Is the Drop in GP Numbers Linked to Shorter Life Expectancy?

Research has found that residents in areas with more GPs have a longer life expectancy. The impact of having a higher number of primary care doctors was greater than a corresponding increase in the numbers of hospital specialists such as cardiologists. While this research was based on U.S. data, it is a trend being replicated in the UK.

A drop in GP numbers increases pressure on the NHS

These findings show how vital it is to build a strong network of GPs and how serious the implications a drop in GP numbers could be. Sadly, this is a real concern. The ratio of GPs per 10,000 people fell from 6.56 in 2007 to 6.19 in 2017, bringing the ratio to its lowest since 2004. This shift has left patients with long waits for an appointment.

The NHS celebrated its 70th birthday in 2018, but it now needs to look at how to transform its services to stay fit for another 70 years. It faces massive pressures in trying to do so, including funding and an ageing population. It is estimated that, compared to 2018-19, there will be 5.9 million more people in the UK in 2033–34.

What’s more, the number of people aged 65 and over is growing three times faster than the number aged under 65. This means that the NHS is faced with greater and more complex health needs. The drop in GP numbers only increases the pressure further.

The NHS has a plan

Following on from the NHS Five Year Forward View, positive changes are starting to take effect. In launching the NHS Long Term Plan earlier this year, Theresa May committed to moving healthcare away from hospitals and into the community. This will help to improve life expectancy and tackle some of the most serious conditions which are resulting, in part, from lifestyle changes.

One of the reforms to come from the plan is a ring-fenced local investment in primary medical and community services. This is forecast to become worth at least an extra £4.5 billion a year by 2023/24. These funds are to be used to extend the range of local services to create an integrated team of GPs, community health and social care staff.

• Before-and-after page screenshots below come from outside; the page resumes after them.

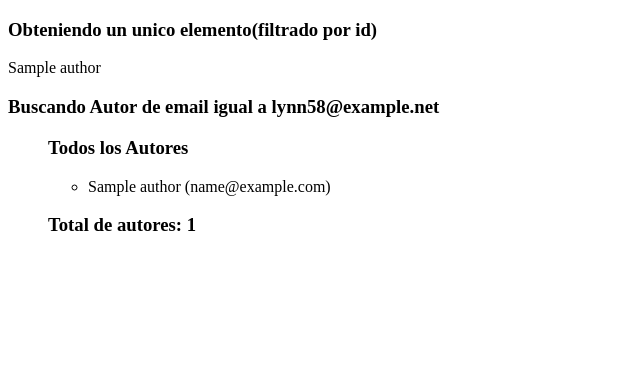
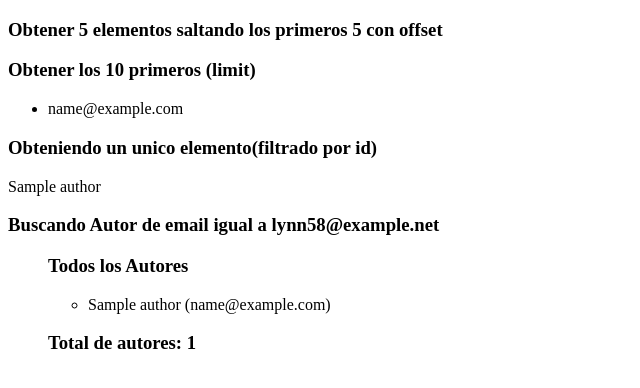
Before and after one commit to jeo20/curso_django, a Django app: page /post/queries/ in a window 1280 px wide. Shown: the top 388 px of the page, without its empty margins (0-640 px from the left). Run offline with Django 5.2, Linux system fonts and the light colour scheme; tables that the repository leaves empty hold one stand-in row (values such as "Sample post").

Commit message:
22 consulta de datos I

```diff
--- a/my_blog/post/templates/post/queries.html
+++ b/my_blog/post/templates/post/queries.html
@@ -4,9 +4,19 @@
     <meta charset="UTF-8">
     <meta http-equiv="X-UA-Compatible" content="IE=edge">
     <meta name="viewport" content="width=device-width, initial-scale=1.0">
-    <title>Document</title>
+    <title>Proyecto Post</title>
 </head>
 <body>
+    <h3>Obtener 5 elementos saltando los primeros 5 con offset</h3>
+    {% for offset in offsets %}
+        <li>{{offset.email}}</li>
+    {% endfor %}
+    <h3>Obtener los 10 primeros (limit)</h3>
+    <ul>
+        {% for limit in limits %}
+            <li>{{limit.email}}</li>
+        {% endfor %}
+    </ul>
     <h3> Obteniendo un unico elemento(filtrado por id)</h3>
     <p> {{author}} </p>
     <h3> Buscando Autor de email igual a lynn58@example.net</h3>
--- a/my_blog/post/views.py
+++ b/my_blog/post/views.py
@@ -10,6 +10,13 @@
     filtered = Author.objects.filter(email= 'lynn58@example.net')  #SELECT * FROM authors WHERE email='lynn58@example.net';
 
     # obtener un objeto unico(filtrado)
-    author = Author.objects.get(id = 1)
+    author = Author.objects.get(id = 1) # SELECT * FROM authors WHERE id=1;
 
-    return render(request, 'post/queries.html',{'authors':authors, 'filtered': filtered, 'author': author}) #  {'authors':authors} -> para pasar variables a la plantilla
+    # obtener los 10 primeros elementos
+    limits = Author.objects.all()[:10] # SELECT * FROM authors LIMIT 10;
+
+    # obtener 5 elementos saltando los primeros 5
+    offsets = Author.objects.all()[5:10] # SELECT * FROM authors LIMIT 5 OFFSET 5;
+
+    # Retorna render de la request al template  "queries.html" con el contexto definido entre llaves {} de cada metodo
+    return render(request, 'post/queries.html',{'authors':authors, 'filtered': filtered, 'author': author, 'limits': limits, 'offsets': offsets})
```
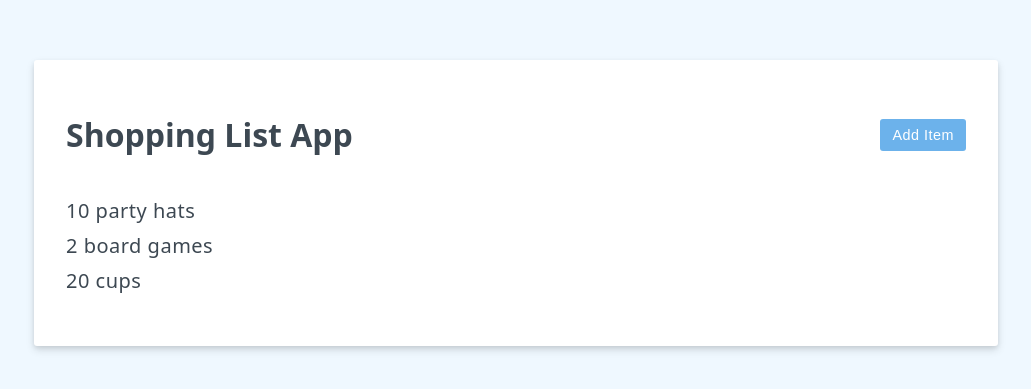
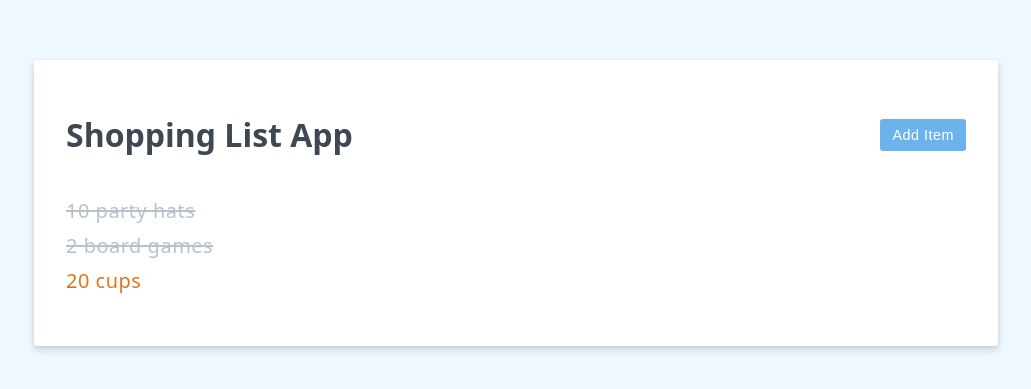
Before and after one commit to simpleanilcha/vueschool-courses, a Vue app in the folder fundamentals-composition-api/: page / in a window 1280 px wide. Shown: the part 197-586 px from the top of the page, without its empty margins (124-1155 px from the left). Built offline with nearby package versions, Linux system fonts and the light colour scheme.

Commit message:
dynamic css classes with vue

```diff
--- a/fundamentals-composition-api/src/App.vue
+++ b/fundamentals-composition-api/src/App.vue
@@ -4,9 +4,9 @@
 const header = ref('Shopping List App')
 
 const items = ref([
-  { id: 1, label: "10 party hats" },
-  { id: 2, label: "2 board games" },
-  { id: 3, label: "20 cups" }
+  { id: 1, label: "10 party hats", purchased: true, highPriority: false },
+  { id: 2, label: "2 board games", purchased: true, highPriority: false },
+  { id: 3, label: "20 cups", purchased: false, highPriority: true }
 ])
 
 const newItem = ref('')
@@ -15,13 +15,23 @@
 const editing = ref(false)
 
 const saveItem = () => {
-  items.value.push({ id: items.value.length + 1, label: newItem.value })
+  items.value.push(
+    {
+      id: items.value.length + 1,
+      label: newItem.value,
+      highPriority: newItemHighPriority.value
+    })
   newItem.value = ''
+  newItemHighPriority.value = ''
 }
 
 const doEdit = (isEdited) => {
   editing.value = isEdited
   newItem.value = ''
+}
+
+const togglePurchased = (item) => {
+  item.purchased = !item.purchased
 }
 
 </script>
@@ -42,8 +52,9 @@
   </form>
 
   <ul>
-    <li v-for="({ id, label }, index) in items" :key="id">
-      {{ label }}
+    <li v-for="(item, index) in items" :key="id" :class="{ strikeout: item.purchased, priority: item.highPriority }"
+      @click="togglePurchased(item)">
+      {{ item.label }}
     </li>
   </ul>
 
```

Changes to health care in the community

One of the areas in which change is being seen is in the provision of alternatives to the face-to-face GP appointment. As part of the long term plan, every patient will receive access to digital GP consultations, be that over the phone or online. This will conserve GP time and provide a more comfortable and convenient option for patients with certain medical conditions.

The out-of-hours service is increasing, with the government pledging that patients will be able to book routine appointments any day or evening by March 2020. The objective of this is to reduce pressure on hospital A&E and outpatient services. To date, the out-of-hours service has been a postcode lottery, with access options available to patients varying across the country. But with proper funding the range of services on offer should make hospital a less likely option, for some patients at least.

A further implication of an ageing population is an increased need for community health teams to provide support to people in their own homes and care homes as an alternative to hospitalisation. This is another service that will benefit from the Long Term Plan and funding.

What can you do?

One of the issues standing in the way of these actions taking effect is the drop in GP numbers. GPs are in high demand and in order to fulfil the commitments to increased primary and community care, more GPs need to be recruited. Particularly those dedicated to out-of-hours care. Now is a great time for medical practitioners to consider working in a different way. Take a look at our jobs page for information on opportunities available at East Berkshire Primary Care Out of Hours Services.